Task directions:
Copy out each line below containing "object".

Extracted data entries:
————
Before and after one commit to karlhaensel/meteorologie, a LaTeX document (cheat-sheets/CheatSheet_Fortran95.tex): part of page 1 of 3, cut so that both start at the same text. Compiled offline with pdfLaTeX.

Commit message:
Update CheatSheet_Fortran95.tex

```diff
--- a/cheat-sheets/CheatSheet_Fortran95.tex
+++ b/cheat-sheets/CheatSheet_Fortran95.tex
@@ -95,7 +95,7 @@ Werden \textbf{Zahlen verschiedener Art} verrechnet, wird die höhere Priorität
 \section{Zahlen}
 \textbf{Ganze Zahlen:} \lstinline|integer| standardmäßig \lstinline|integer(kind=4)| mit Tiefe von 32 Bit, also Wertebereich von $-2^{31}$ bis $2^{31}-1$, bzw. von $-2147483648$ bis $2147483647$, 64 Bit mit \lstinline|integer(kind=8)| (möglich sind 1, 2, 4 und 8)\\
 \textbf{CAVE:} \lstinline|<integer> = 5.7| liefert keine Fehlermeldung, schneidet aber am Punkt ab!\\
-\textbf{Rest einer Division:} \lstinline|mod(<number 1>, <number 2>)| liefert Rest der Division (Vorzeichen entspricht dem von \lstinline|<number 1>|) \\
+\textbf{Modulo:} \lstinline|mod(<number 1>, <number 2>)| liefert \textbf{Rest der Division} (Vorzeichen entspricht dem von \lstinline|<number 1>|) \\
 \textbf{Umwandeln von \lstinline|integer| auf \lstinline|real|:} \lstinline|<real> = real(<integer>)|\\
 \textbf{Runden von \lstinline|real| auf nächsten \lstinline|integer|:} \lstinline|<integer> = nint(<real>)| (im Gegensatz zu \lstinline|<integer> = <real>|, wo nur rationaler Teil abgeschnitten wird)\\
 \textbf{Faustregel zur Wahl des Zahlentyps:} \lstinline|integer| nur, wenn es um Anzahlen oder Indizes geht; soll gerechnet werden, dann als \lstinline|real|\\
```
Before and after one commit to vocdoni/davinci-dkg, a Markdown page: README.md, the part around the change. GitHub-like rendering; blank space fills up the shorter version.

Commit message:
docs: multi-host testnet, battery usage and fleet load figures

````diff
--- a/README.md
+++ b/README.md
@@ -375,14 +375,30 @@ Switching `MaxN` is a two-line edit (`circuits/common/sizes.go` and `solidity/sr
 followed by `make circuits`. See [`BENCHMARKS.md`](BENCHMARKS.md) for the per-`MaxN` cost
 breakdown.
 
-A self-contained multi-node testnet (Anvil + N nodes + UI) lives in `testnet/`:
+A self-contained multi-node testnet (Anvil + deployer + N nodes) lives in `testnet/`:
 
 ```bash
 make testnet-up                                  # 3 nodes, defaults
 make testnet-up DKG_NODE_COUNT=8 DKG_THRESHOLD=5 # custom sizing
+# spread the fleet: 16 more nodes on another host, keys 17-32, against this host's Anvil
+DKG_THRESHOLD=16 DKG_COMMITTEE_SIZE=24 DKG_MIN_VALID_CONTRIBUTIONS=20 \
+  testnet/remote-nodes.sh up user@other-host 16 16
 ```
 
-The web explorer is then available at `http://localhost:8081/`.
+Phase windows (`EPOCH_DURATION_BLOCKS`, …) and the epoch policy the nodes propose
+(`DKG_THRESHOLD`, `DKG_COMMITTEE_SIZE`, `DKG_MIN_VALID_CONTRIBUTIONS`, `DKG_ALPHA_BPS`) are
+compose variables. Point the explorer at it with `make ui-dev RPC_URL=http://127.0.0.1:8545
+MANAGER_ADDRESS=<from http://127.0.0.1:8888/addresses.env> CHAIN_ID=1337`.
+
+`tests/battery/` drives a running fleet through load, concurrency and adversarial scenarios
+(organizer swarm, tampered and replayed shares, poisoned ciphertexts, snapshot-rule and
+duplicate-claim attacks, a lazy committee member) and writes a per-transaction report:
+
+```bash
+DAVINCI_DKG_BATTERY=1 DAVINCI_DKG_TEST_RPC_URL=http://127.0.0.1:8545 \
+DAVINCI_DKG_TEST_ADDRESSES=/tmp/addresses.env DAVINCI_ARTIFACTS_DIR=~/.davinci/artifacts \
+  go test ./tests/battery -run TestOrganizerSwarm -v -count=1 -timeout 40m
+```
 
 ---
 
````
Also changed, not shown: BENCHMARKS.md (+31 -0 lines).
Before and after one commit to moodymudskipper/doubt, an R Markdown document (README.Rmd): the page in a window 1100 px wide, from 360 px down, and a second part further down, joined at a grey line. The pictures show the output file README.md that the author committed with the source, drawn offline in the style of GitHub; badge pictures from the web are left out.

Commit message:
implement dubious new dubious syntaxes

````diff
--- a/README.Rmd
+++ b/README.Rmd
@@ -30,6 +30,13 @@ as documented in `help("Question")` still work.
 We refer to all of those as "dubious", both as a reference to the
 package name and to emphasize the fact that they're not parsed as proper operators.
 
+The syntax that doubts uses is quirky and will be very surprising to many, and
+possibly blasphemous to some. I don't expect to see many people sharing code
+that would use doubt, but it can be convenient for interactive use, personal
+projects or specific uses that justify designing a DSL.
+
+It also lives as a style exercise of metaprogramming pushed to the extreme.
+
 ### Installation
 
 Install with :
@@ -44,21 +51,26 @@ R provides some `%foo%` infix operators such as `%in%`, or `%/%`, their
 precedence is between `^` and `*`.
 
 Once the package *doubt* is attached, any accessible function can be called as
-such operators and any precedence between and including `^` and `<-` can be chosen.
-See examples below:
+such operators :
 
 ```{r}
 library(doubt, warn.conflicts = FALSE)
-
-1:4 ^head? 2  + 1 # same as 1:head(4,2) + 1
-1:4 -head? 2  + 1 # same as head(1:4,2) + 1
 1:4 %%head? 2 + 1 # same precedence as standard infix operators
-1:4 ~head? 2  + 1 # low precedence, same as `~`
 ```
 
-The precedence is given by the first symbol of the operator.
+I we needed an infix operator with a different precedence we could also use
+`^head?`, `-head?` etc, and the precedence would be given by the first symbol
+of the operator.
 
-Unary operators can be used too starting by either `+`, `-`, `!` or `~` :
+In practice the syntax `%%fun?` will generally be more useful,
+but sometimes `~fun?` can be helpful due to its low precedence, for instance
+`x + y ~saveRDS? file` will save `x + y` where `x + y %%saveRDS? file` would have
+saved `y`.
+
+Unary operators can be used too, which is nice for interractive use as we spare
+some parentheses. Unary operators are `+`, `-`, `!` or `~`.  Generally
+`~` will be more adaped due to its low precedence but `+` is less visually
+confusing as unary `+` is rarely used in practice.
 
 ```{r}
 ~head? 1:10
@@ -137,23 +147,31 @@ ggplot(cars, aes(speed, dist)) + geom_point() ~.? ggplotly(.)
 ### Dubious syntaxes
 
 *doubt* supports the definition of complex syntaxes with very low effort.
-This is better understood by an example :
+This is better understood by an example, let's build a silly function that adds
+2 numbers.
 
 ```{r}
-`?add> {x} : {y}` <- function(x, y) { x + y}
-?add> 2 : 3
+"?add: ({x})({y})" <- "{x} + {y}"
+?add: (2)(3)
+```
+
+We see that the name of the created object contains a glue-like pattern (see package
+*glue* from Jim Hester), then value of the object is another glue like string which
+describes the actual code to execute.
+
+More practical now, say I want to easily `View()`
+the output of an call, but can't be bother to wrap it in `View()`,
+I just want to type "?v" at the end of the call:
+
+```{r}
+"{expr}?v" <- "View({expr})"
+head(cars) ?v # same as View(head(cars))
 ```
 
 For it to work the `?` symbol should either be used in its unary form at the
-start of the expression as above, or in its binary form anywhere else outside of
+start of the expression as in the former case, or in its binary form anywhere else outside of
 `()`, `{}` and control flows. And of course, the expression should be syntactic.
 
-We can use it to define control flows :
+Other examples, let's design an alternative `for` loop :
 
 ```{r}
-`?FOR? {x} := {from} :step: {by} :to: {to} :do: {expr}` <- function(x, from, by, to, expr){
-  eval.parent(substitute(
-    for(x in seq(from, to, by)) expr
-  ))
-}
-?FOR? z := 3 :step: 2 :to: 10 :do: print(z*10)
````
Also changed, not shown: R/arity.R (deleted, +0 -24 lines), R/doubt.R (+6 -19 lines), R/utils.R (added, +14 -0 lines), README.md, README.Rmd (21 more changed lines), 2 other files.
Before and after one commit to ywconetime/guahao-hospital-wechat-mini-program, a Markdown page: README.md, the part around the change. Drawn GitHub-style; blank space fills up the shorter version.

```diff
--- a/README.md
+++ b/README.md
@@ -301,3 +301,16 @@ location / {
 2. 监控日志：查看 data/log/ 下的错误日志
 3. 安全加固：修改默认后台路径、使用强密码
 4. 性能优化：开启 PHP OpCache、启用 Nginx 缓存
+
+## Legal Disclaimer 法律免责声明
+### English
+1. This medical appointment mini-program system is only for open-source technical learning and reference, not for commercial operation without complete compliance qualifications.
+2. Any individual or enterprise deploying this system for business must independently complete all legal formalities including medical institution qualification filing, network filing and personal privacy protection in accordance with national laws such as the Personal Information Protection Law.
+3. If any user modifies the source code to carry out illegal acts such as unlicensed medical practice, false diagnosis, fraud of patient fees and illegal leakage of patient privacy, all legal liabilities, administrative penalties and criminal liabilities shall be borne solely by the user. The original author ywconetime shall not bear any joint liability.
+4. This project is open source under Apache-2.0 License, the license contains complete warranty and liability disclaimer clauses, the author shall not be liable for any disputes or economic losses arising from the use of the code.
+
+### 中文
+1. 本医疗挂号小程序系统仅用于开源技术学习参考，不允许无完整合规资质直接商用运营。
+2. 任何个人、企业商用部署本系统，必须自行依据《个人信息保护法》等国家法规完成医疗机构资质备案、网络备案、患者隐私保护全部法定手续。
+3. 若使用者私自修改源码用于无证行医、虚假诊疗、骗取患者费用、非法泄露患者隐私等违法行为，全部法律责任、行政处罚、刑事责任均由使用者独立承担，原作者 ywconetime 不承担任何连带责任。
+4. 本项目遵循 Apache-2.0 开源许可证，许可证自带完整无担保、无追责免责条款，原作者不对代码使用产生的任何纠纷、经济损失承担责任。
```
————
Expected answer:
+We see that the name of the created object contains a glue-like pattern (see package
+*glue* from Jim Hester), then value of the object is another glue like string which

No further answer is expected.